If the strike fizzles, critics will likely say the Women's March was a single day of post-election catharsis, rather than a durable new political force. Organizers have acknowledged that walking off work requires more sacrifice and commitment than taking part in the the original March, which took place on a weekend.

"We realize that many women in our most vulnerable communities or whose jobs provide essential services, including reproductive health services, will not have the ability to join the strike," Cassady Fendlay, a spokesperson for the Women's March, told BuzzFeed News.

In light of this, the movement has asked its supporters who employ workers to let them participate, and that "households that rely on caregivers, nannies, housekeepers, and elder care grant a paid day off in a show of respect and solidarity for the importance of care work."

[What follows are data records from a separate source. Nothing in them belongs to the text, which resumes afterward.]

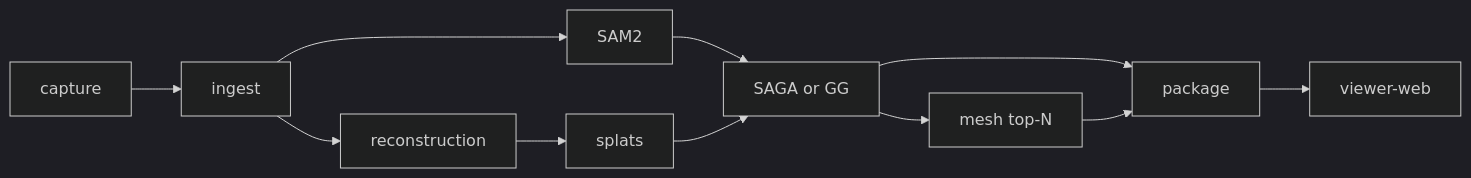
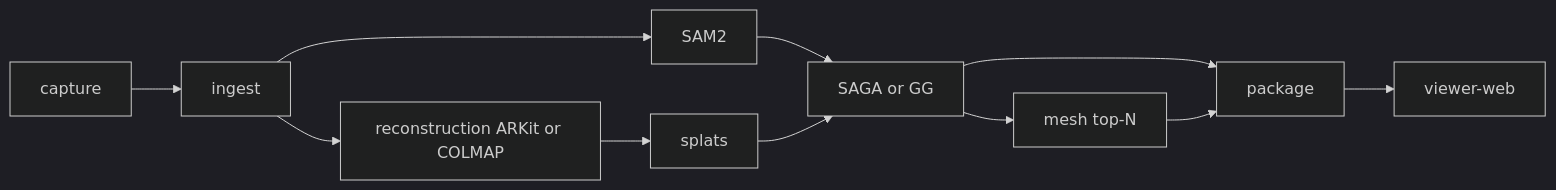
One commit to YoelVirada/3d changed the diagram in ARCHITECTURE.md. Above: the diagram before and after it, drawn with Mermaid (dark theme). The commit also changed other lines of this file and 30 other files, not shown here.

````diff
--- a/ARCHITECTURE.md
+++ b/ARCHITECTURE.md
@@ -30,13 +29,13 @@
 ```mermaid
 flowchart LR
   CAP[capture] --> ING[ingest]
-  ING --> REC[reconstruction]
+  ING --> REC[reconstruction ARKit or COLMAP]
   REC --> SPL[splats]
   ING --> SEG[SAM2]
   SEG --> LIFT[SAGA or GG]
   SPL --> LIFT
   LIFT --> MESH[mesh top-N]
   LIFT --> PKG[package]
   MESH --> PKG
   PKG --> VIEW[viewer-web]
 ```
````
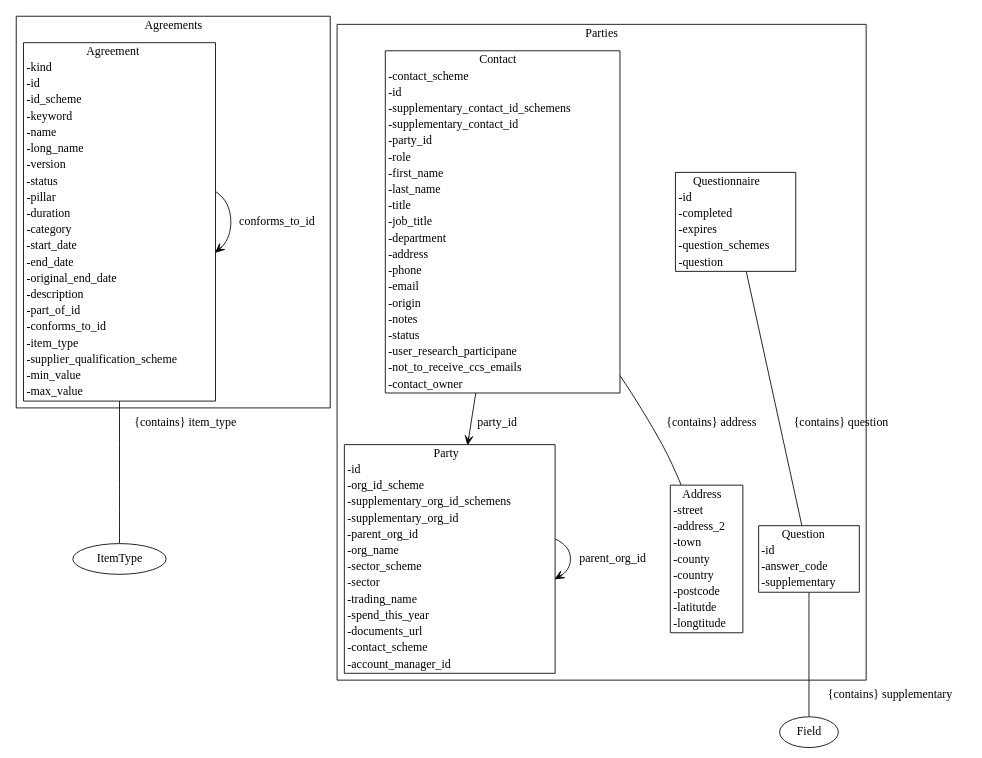
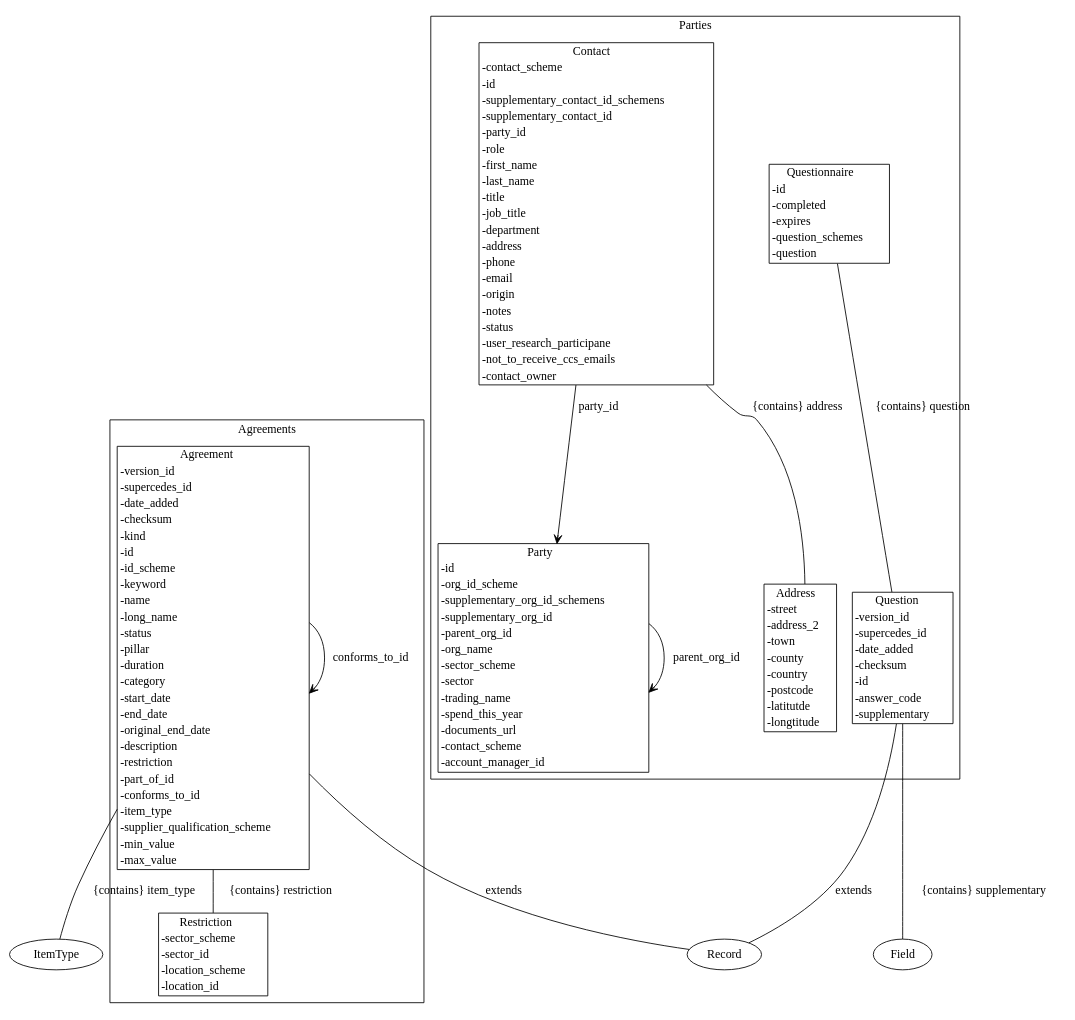
Before and after one commit to Crown-Commercial-Service/ccs-data-model: the diagram in gen/diagrams/metamodel.dot, drawn with Graphviz. The commit also changed 25 other files, not shown here.

First line of the commit message:
Add multiple type options for supplementary data

```diff
--- a/gen/diagrams/metamodel.dot
+++ b/gen/diagrams/metamodel.dot
@@ -1,24 +1,28 @@
 strict digraph {
 subgraph cluster_Agreements {
 node [shape=plaintext margin=0];
 label=Agreements;
-"Agreement" [label=<<table BORDER="1" CELLBORDER="0" CELLSPACING="0"><TH><TD>Agreement</TD></TH><TR><TD ALIGN="LEFT">-kind</TD></TR><TR><TD ALIGN="LEFT">-id</TD></TR><TR><TD ALIGN="LEFT">-id_scheme</TD></TR><TR><TD ALIGN="LEFT">-keyword</TD></TR><TR><TD ALIGN="LEFT">-name</TD></TR><TR><TD ALIGN="LEFT">-long_name</TD></TR><TR><TD ALIGN="LEFT">-version</TD></TR><TR><TD ALIGN="LEFT">-status</TD></TR><TR><TD ALIGN="LEFT">-pillar</TD></TR><TR><TD ALIGN="LEFT">-duration</TD></TR><TR><TD ALIGN="LEFT">-category</TD></TR><TR><TD ALIGN="LEFT">-start_date</TD></TR><TR><TD ALIGN="LEFT">-end_date</TD></TR><TR><TD ALIGN="LEFT">-original_end_date</TD></TR><TR><TD ALIGN="LEFT">-description</TD></TR><TR><TD ALIGN="LEFT">-part_of_id</TD></TR><TR><TD ALIGN="LEFT">-conforms_to_id</TD></TR><TR><TD ALIGN="LEFT">-item_type</TD></TR><TR><TD ALIGN="LEFT">-supplier_qualification_scheme</TD></TR><TR><TD ALIGN="LEFT">-min_value</TD></TR><TR><TD ALIGN="LEFT">-max_value</TD></TR></table>>];
+"Restriction" [label=<<table BORDER="1" CELLBORDER="0" CELLSPACING="0"><TH><TD>Restriction</TD></TH><TR><TD ALIGN="LEFT">-sector_scheme</TD></TR><TR><TD ALIGN="LEFT">-sector_id</TD></TR><TR><TD ALIGN="LEFT">-location_scheme</TD></TR><TR><TD ALIGN="LEFT">-location_id</TD></TR></table>>];
+"Agreement" [label=<<table BORDER="1" CELLBORDER="0" CELLSPACING="0"><TH><TD>Agreement</TD></TH><TR><TD ALIGN="LEFT">-version_id</TD></TR><TR><TD ALIGN="LEFT">-supercedes_id</TD></TR><TR><TD ALIGN="LEFT">-date_added</TD></TR><TR><TD ALIGN="LEFT">-checksum</TD></TR><TR><TD ALIGN="LEFT">-kind</TD></TR><TR><TD ALIGN="LEFT">-id</TD></TR><TR><TD ALIGN="LEFT">-id_scheme</TD></TR><TR><TD ALIGN="LEFT">-keyword</TD></TR><TR><TD ALIGN="LEFT">-name</TD></TR><TR><TD ALIGN="LEFT">-long_name</TD></TR><TR><TD ALIGN="LEFT">-status</TD></TR><TR><TD ALIGN="LEFT">-pillar</TD></TR><TR><TD ALIGN="LEFT">-duration</TD></TR><TR><TD ALIGN="LEFT">-category</TD></TR><TR><TD ALIGN="LEFT">-start_date</TD></TR><TR><TD ALIGN="LEFT">-end_date</TD></TR><TR><TD ALIGN="LEFT">-original_end_date</TD></TR><TR><TD ALIGN="LEFT">-description</TD></TR><TR><TD ALIGN="LEFT">-restriction</TD></TR><TR><TD ALIGN="LEFT">-part_of_id</TD></TR><TR><TD ALIGN="LEFT">-conforms_to_id</TD></TR><TR><TD ALIGN="LEFT">-item_type</TD></TR><TR><TD ALIGN="LEFT">-supplier_qualification_scheme</TD></TR><TR><TD ALIGN="LEFT">-min_value</TD></TR><TR><TD ALIGN="LEFT">-max_value</TD></TR></table>>];
 }
 subgraph cluster_Parties {
 node [shape=plaintext margin=0];
 label=Parties;
-"Question" [label=<<table BORDER="1" CELLBORDER="0" CELLSPACING="0"><TH><TD>Question</TD></TH><TR><TD ALIGN="LEFT">-id</TD></TR><TR><TD ALIGN="LEFT">-answer_code</TD></TR><TR><TD ALIGN="LEFT">-supplementary</TD></TR></table>>];
+"Question" [label=<<table BORDER="1" CELLBORDER="0" CELLSPACING="0"><TH><TD>Question</TD></TH><TR><TD ALIGN="LEFT">-version_id</TD></TR><TR><TD ALIGN="LEFT">-supercedes_id</TD></TR><TR><TD ALIGN="LEFT">-date_added</TD></TR><TR><TD ALIGN="LEFT">-checksum</TD></TR><TR><TD ALIGN="LEFT">-id</TD></TR><TR><TD ALIGN="LEFT">-answer_code</TD></TR><TR><TD ALIGN="LEFT">-supplementary</TD></TR></table>>];
 "Questionnaire" [label=<<table BORDER="1" CELLBORDER="0" CELLSPACING="0"><TH><TD>Questionnaire</TD></TH><TR><TD ALIGN="LEFT">-id</TD></TR><TR><TD ALIGN="LEFT">-completed</TD></TR><TR><TD ALIGN="LEFT">-expires</TD></TR><TR><TD ALIGN="LEFT">-question_schemes</TD></TR><TR><TD ALIGN="LEFT">-question</TD></TR></table>>];
 "Party" [label=<<table BORDER="1" CELLBORDER="0" CELLSPACING="0"><TH><TD>Party</TD></TH><TR><TD ALIGN="LEFT">-id</TD></TR><TR><TD ALIGN="LEFT">-org_id_scheme</TD></TR><TR><TD ALIGN="LEFT">-supplementary_org_id_schemens</TD></TR><TR><TD ALIGN="LEFT">-supplementary_org_id</TD></TR><TR><TD ALIGN="LEFT">-parent_org_id</TD></TR><TR><TD ALIGN="LEFT">-org_name</TD></TR><TR><TD ALIGN="LEFT">-sector_scheme</TD></TR><TR><TD ALIGN="LEFT">-sector</TD></TR><TR><TD ALIGN="LEFT">-trading_name</TD></TR><TR><TD ALIGN="LEFT">-spend_this_year</TD></TR><TR><TD ALIGN="LEFT">-documents_url</TD></TR><TR><TD ALIGN="LEFT">-contact_scheme</TD></TR><TR><TD ALIGN="LEFT">-account_manager_id</TD></TR></table>>];
 "Address" [label=<<table BORDER="1" CELLBORDER="0" CELLSPACING="0"><TH><TD>Address</TD></TH><TR><TD ALIGN="LEFT">-street</TD></TR><TR><TD ALIGN="LEFT">-address_2</TD></TR><TR><TD ALIGN="LEFT">-town</TD></TR><TR><TD ALIGN="LEFT">-county</TD></TR><TR><TD ALIGN="LEFT">-country</TD></TR><TR><TD ALIGN="LEFT">-postcode</TD></TR><TR><TD ALIGN="LEFT">-latitutde</TD></TR><TR><TD ALIGN="LEFT">-longtitude</TD></TR></table>>];
 "Contact" [label=<<table BORDER="1" CELLBORDER="0" CELLSPACING="0"><TH><TD>Contact</TD></TH><TR><TD ALIGN="LEFT">-contact_scheme</TD></TR><TR><TD ALIGN="LEFT">-id</TD></TR><TR><TD ALIGN="LEFT">-supplementary_contact_id_schemens</TD></TR><TR><TD ALIGN="LEFT">-supplementary_contact_id</TD></TR><TR><TD ALIGN="LEFT">-party_id</TD></TR><TR><TD ALIGN="LEFT">-role</TD></TR><TR><TD ALIGN="LEFT">-first_name</TD></TR><TR><TD ALIGN="LEFT">-last_name</TD></TR><TR><TD ALIGN="LEFT">-title</TD></TR><TR><TD ALIGN="LEFT">-job_title</TD></TR><TR><TD ALIGN="LEFT">-department</TD></TR><TR><TD ALIGN="LEFT">-address</TD></TR><TR><TD ALIGN="LEFT">-phone</TD></TR><TR><TD ALIGN="LEFT">-email</TD></TR><TR><TD ALIGN="LEFT">-origin</TD></TR><TR><TD ALIGN="LEFT">-notes</TD></TR><TR><TD ALIGN="LEFT">-status</TD></TR><TR><TD ALIGN="LEFT">-user_research_participane</TD></TR><TR><TD ALIGN="LEFT">-not_to_receive_ccs_emails</TD></TR><TR><TD ALIGN="LEFT">-contact_owner</TD></TR></table>>];
 }
+"Agreement" -> "Record" [label="extends" arrowhead = "none" arrowtail = "normal" ];
+"Agreement" -> "Restriction" [label="{contains} restriction" arrowhead = "none" arrowtail = "diamond" ];
 "Agreement" -> "Agreement" [label="part_of_id" arrowhead = "open" arrowtail = "none" ];
 "Agreement" -> "Agreement" [label="conforms_to_id" arrowhead = "open" arrowtail = "none" ];
 "Agreement" -> "ItemType" [label="{contains} item_type" arrowhead = "none" arrowtail = "diamond" ];
+"Question" -> "Record" [label="extends" arrowhead = "none" arrowtail = "normal" ];
 "Question" -> "Field" [label="{contains} supplementary" arrowhead = "none" arrowtail = "diamond" ];
 "Questionnaire" -> "Question" [label="{contains} question" arrowhead = "none" arrowtail = "diamond" ];
 "Party" -> "Party" [label="parent_org_id" arrowhead = "open" arrowtail = "none" ];
 "Contact" -> "Party" [label="party_id" arrowhead = "open" arrowtail = "none" ];
 "Contact" -> "Address" [label="{contains} address" arrowhead = "none" arrowtail = "diamond" ];
 }
```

Organizers have also called for women to strike from the unpaid work they do in their own households and have prepared a letter for women to give to their partners explaining why they're taking the day off.

"We strike because we recognize that none of the civil liberties we enjoy today would have been possible without the immeasurable hours that women have spent — on streets, in kitchens and factories — in the past fighting for our rights," the letter reads. "I strike not just for myself but also for those who can’t out of fear of retaliation."

Women in more than 40 countries have planned solidarity events. Cinzia Arruzza, an assistant professor of philosophy at the New School and member of the national organizing committee for the international wing of the strike, credits activists abroad with much of the work of building the global infrastructure for the Mar. 8 action.

Veterans of the autumn Women's Strike in Poland, which led to the withdrawal of a draconian law against abortion, have planned an action, as have Argentinian activists belonging to "Ni Una Menos," (Not One Less), who previously organized a series of protests targeting violence against women.

Fendlay said the Women's March network has established more than 530 local working groups since the inauguration. It has partnered with grassroots organizations such as the Indivisible network, according to Bob Bland, one of the March's national co-chairs, to keep their members engaged day to day.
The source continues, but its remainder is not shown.